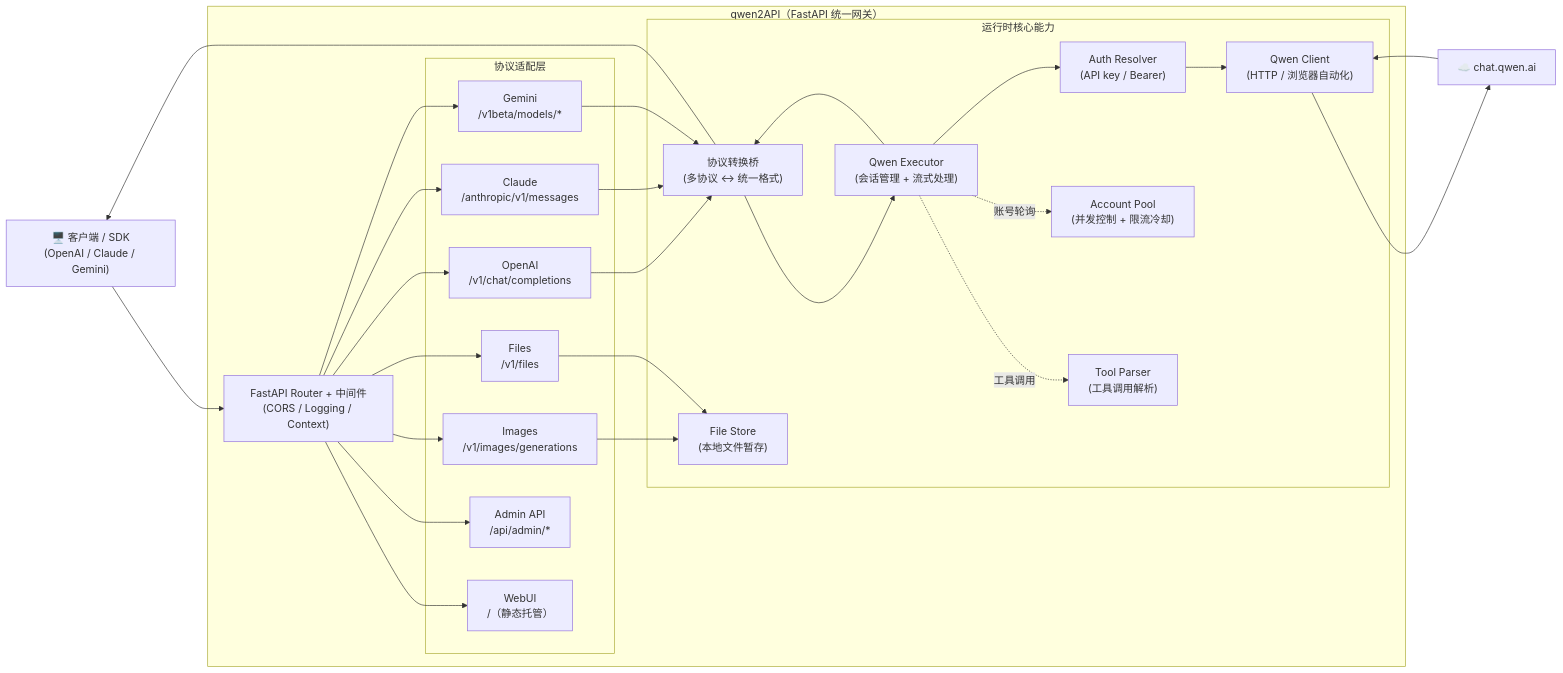
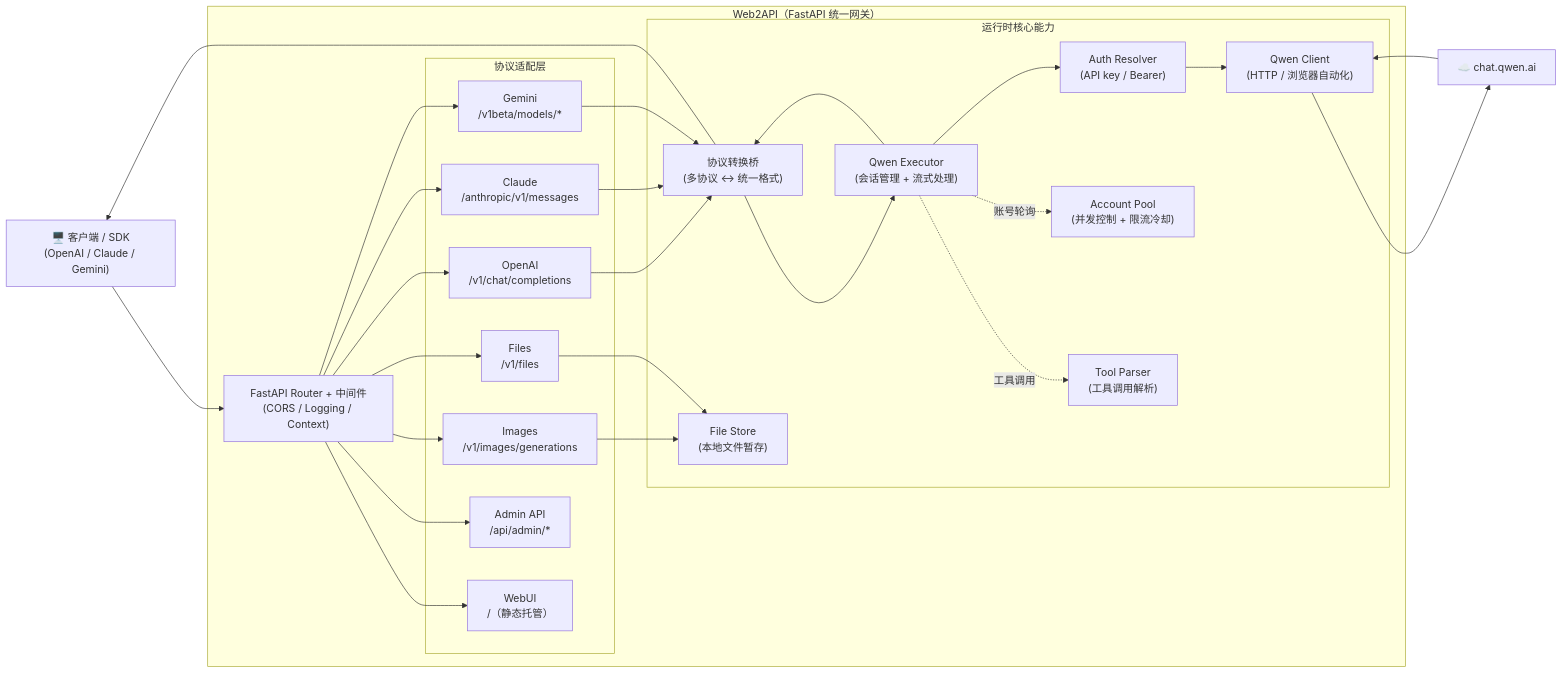
The diagram in README.md (ben2nn/Web2API), drawn with Mermaid before and after one commit. The commit also changed other lines of this file and 52 other files, not shown here.

First line of the commit message:
refactor: rename qwen2API to Web2API across the codebase

````diff
--- a/README.md
+++ b/README.md
@@ -62,46 +62,46 @@
 ```mermaid
 flowchart LR
     Client["🖥️ 客户端 / SDK\n(OpenAI / Claude / Gemini)"]
     Upstream["☁️ chat.qwen.ai"]
 
-    subgraph qwen2API["qwen2API（FastAPI 统一网关）"]
+    subgraph Web2API["Web2API（FastAPI 统一网关）"]
         Router["FastAPI Router + 中间件\n(CORS / Logging / Context)"]
 
         subgraph Adapters["协议适配层"]
             OA["OpenAI\n/v1/chat/completions"]
             CA["Claude\n/anthropic/v1/messages"]
             GA["Gemini\n/v1beta/models/*"]
             IA["Images\n/v1/images/generations"]
             FA["Files\n/v1/files"]
             Admin["Admin API\n/api/admin/*"]
             WebUI["WebUI\n/（静态托管）"]
         end
 
         subgraph Runtime["运行时核心能力"]
             Bridge["协议转换桥\n(多协议 <-> 统一格式)"]
             Executor["Qwen Executor\n(会话管理 + 流式处理)"]
             Auth["Auth Resolver\n(API key / Bearer)"]
             Pool["Account Pool\n(并发控制 + 限流冷却)"]
             QwenClient["Qwen Client\n(HTTP / 浏览器自动化)"]
             ToolParser["Tool Parser\n(工具调用解析)"]
             FileStore["File Store\n(本地文件暂存)"]
         end
     end
 
     Client --> Router
     Router --> OA & CA & GA & IA & FA
     Router --> Admin
     Router --> WebUI
 
     OA & CA & GA --> Bridge
     Bridge --> Executor
     Executor --> Auth
     Executor -.账号轮询.-> Pool
     Executor -.工具调用.-> ToolParser
     IA & FA --> FileStore
     Auth --> QwenClient
     QwenClient --> Upstream
     Upstream --> QwenClient
     Executor --> Bridge
     Bridge --> Client
 ```
````
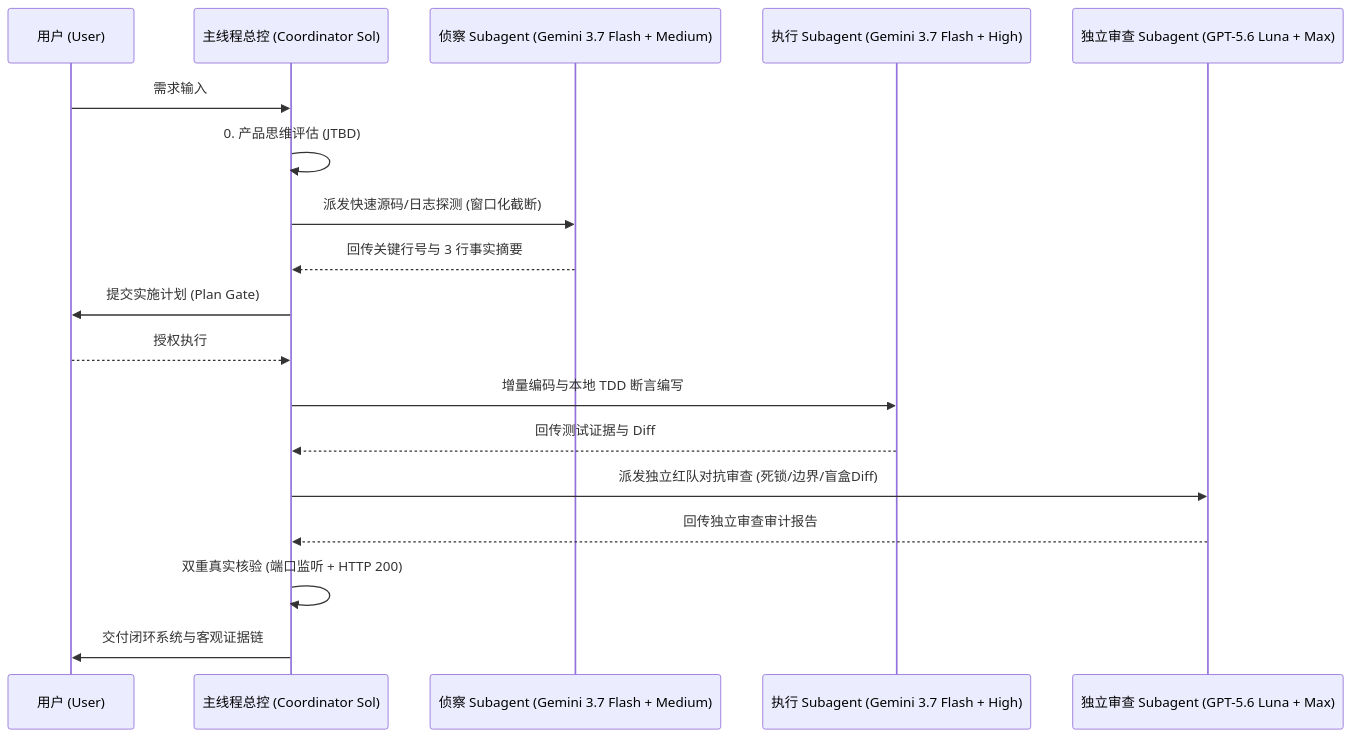
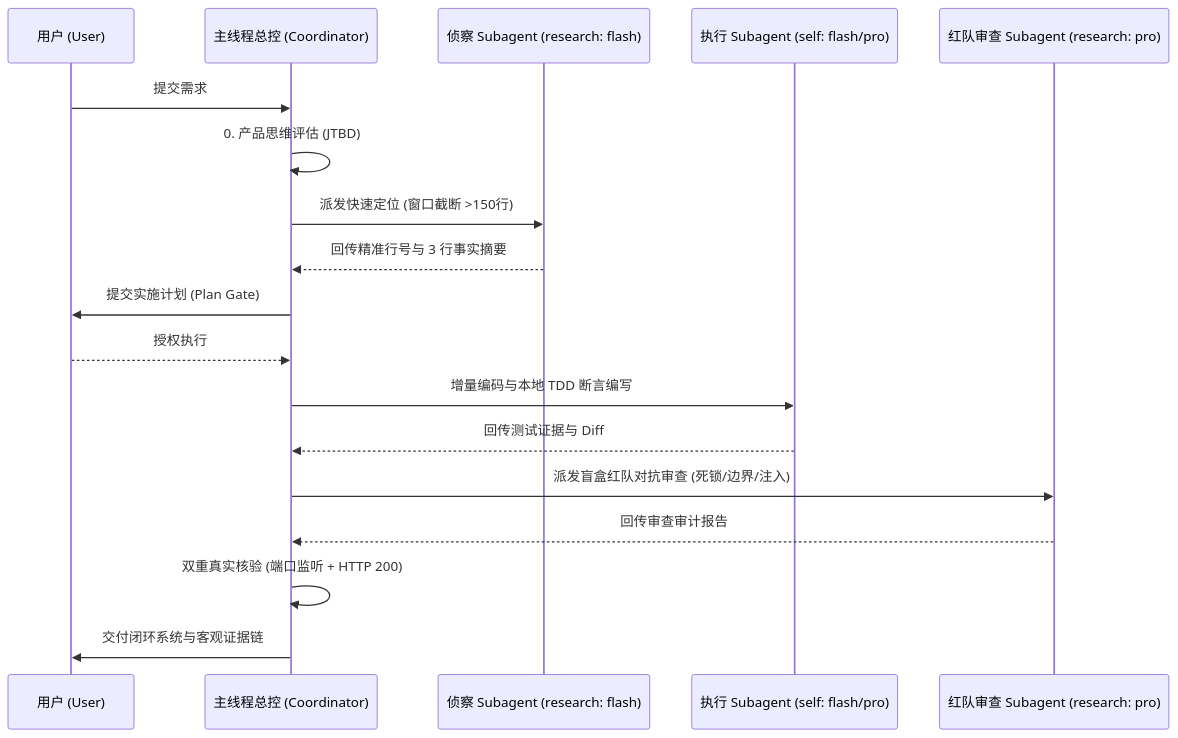
Before and after one commit to Alphaxiaoteng/antigravity-agent-protocol: the diagram in README.md, drawn with Mermaid. The commit also changed other lines of this file and 5 other files, not shown here.

Commit message:
feat(subagents): align with native Antigravity 2.0 Gemini Subagent model parameters (flash, pro, flash_lite)

````diff
--- a/README.md
+++ b/README.md
@@ -31,21 +31,21 @@
 ```mermaid
 sequenceDiagram
     participant User as 用户 (User)
-    participant Sol as 主线程总控 (Coordinator Sol)
-    participant Scout as 侦察 Subagent (Gemini 3.7 Flash + Medium)
-    participant Builder as 执行 Subagent (Gemini 3.7 Flash + High)
-    participant Luna as 独立审查 Subagent (GPT-5.6 Luna + Max)
+    participant Sol as 主线程总控 (Coordinator)
+    participant Scout as 侦察 Subagent (research: flash)
+    participant Builder as 执行 Subagent (self: flash/pro)
+    participant Adversary as 红队审查 Subagent (research: pro)
 
-    User->>Sol: 需求输入
+    User->>Sol: 提交需求
     Sol->>Sol: 0. 产品思维评估 (JTBD)
-    Sol->>Scout: 派发快速源码/日志探测 (窗口化截断)
-    Scout-->>Sol: 回传关键行号与 3 行事实摘要
+    Sol->>Scout: 派发快速定位 (窗口截断 >150行)
+    Scout-->>Sol: 回传精准行号与 3 行事实摘要
     Sol->>User: 提交实施计划 (Plan Gate)
     User-->>Sol: 授权执行
     Sol->>Builder: 增量编码与本地 TDD 断言编写
     Builder-->>Sol: 回传测试证据与 Diff
-    Sol->>Luna: 派发独立红队对抗审查 (死锁/边界/盲盒Diff)
-    Luna-->>Sol: 回传独立审查审计报告
+    Sol->>Adversary: 派发盲盒红队对抗审查 (死锁/边界/注入)
+    Adversary-->>Sol: 回传审查审计报告
     Sol->>Sol: 双重真实核验 (端口监听 + HTTP 200)
     Sol->>User: 交付闭环系统与客观证据链
 ```
````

→ Work to be completed
This exercise needs every line of the listing that contains the word "participant".

→ Task response
     participant User as 用户 (User)
-    participant Sol as 主线程总控 (Coordinator Sol)
-    participant Scout as 侦察 Subagent (Gemini 3.7 Flash + Medium)
-    participant Builder as 执行 Subagent (Gemini 3.7 Flash + High)
-    participant Luna as 独立审查 Subagent (GPT-5.6 Luna + Max)
+    participant Sol as 主线程总控 (Coordinator)
+    participant Scout as 侦察 Subagent (research: flash)
+    participant Builder as 执行 Subagent (self: flash/pro)
+    participant Adversary as 红队审查 Subagent (research: pro)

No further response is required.